  4. People want self driving cars. As much as the dream is romantic, majority of the random people I've talked to actually don't want a self driving car. They like to drive themselves and are cautious about technology. They would welcome drive assist features but having a car without a steering wheel is a whole different story. Since the product is not even really available yet, it is not clear to me at all if the demand is there. And even if that demand is currently there, it can easily get demolished by a few tragic accidents with a horror story of somebody inside an autonomous car being killed without any ability to act (particularly if the situation that lead to the crash was actually easy to avoid by a human).
  5. Self driving cars may not be smart enough to handle other humans on the road but soon there will only be self driving cars on the road and therefore it will be much safer. This is really not clear since we are entering the area of nonlinear effects. Even if a single self driving cars is "safer" by some measure than a human driven car, the freeway full of self driving cars may not be any safer than a freeway full of regular cars. There are numerous scenarios, notably: somebody hacks the self driving system leading to a major disruption (best case) or a massive series of horrible accidents (worst case). Or several autonomous cars interacting together lead to horrible mistakes: e.g. cars rely heavily on other cars for lane detection. Some cars begin to drift dragging more cars behind them into a dangerous situation and so on.
  6. Self driving cars will be expensive but it does not matter because they will be shared. Well, ride sharing is certainly a thing, car sharing cannot really take off. People are actually quite used to their car, they have their own custom mess in there. Families have car seats, young males have their fancy audio systems and tuned engines and so on. Self driving/sharing culture is all against that. It may find its niche, but does not seem like it can easily replace our current life style.

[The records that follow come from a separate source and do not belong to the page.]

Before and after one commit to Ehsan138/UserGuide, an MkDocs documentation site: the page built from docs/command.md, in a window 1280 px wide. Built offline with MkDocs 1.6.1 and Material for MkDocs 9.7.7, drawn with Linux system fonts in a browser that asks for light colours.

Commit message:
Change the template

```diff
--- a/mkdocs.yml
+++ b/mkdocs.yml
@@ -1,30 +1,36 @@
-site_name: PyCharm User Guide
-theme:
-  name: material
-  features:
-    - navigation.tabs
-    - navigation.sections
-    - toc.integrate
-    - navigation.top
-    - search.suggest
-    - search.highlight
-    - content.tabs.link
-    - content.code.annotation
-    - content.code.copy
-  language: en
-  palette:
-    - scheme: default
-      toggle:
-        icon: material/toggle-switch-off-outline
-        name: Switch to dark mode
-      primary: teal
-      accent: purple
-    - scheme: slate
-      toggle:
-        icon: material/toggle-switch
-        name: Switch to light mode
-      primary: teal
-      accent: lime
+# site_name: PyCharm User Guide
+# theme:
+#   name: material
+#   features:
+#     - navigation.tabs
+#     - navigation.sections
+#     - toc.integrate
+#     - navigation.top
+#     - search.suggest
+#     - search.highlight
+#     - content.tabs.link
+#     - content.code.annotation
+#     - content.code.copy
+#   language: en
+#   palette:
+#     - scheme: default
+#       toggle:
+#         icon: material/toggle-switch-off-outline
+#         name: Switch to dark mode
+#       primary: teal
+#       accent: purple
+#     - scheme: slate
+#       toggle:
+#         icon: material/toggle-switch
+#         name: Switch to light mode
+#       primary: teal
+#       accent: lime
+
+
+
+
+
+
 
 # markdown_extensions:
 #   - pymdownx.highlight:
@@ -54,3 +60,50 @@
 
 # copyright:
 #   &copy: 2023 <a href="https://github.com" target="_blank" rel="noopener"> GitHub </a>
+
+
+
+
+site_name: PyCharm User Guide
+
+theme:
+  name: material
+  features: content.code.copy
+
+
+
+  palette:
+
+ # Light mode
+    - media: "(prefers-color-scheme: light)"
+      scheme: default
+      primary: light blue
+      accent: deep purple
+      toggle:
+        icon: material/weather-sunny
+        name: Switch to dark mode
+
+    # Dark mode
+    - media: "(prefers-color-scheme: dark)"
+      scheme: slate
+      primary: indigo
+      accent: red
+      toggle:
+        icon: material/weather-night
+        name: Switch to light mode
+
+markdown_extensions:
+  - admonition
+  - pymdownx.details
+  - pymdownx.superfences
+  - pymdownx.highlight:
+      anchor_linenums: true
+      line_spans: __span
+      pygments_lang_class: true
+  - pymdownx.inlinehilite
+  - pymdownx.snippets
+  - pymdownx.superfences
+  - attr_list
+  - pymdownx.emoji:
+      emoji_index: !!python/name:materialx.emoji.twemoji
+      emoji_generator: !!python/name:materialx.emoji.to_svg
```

I think before we start blowing the hype about the self driving car technology we should seriously start discussing the issues such as above. A lot of the problems with todays traffic congestion/pollution can be fixed by building better public transportation, which in the end might be cheaper, safer and easier to put together, particularly utilising some of the recent technology. The self driving car seems a little bit like a romantic dream from the Jetsons show. Even though seemingly great, deeper down may be a mirage. Not really a solution to a real problem but a costly, semi functional, hype driven caprice.


On Oct 28 2016 decided to cancel their product comma one which was supposed to outfit some cars with a "self driving mode". The cancellation came after a very reasonable letter from NHTSA which expressed concerns over product safety.

In addition here are a few videos of Tesla running autopilot crashing into other cars:

The footage that actually cause a fatality of Tesla slamming into a white truck is not available. There is however a picture of the wreck visible here:

I think enthusiasts of self driving car should watch those movies carefully.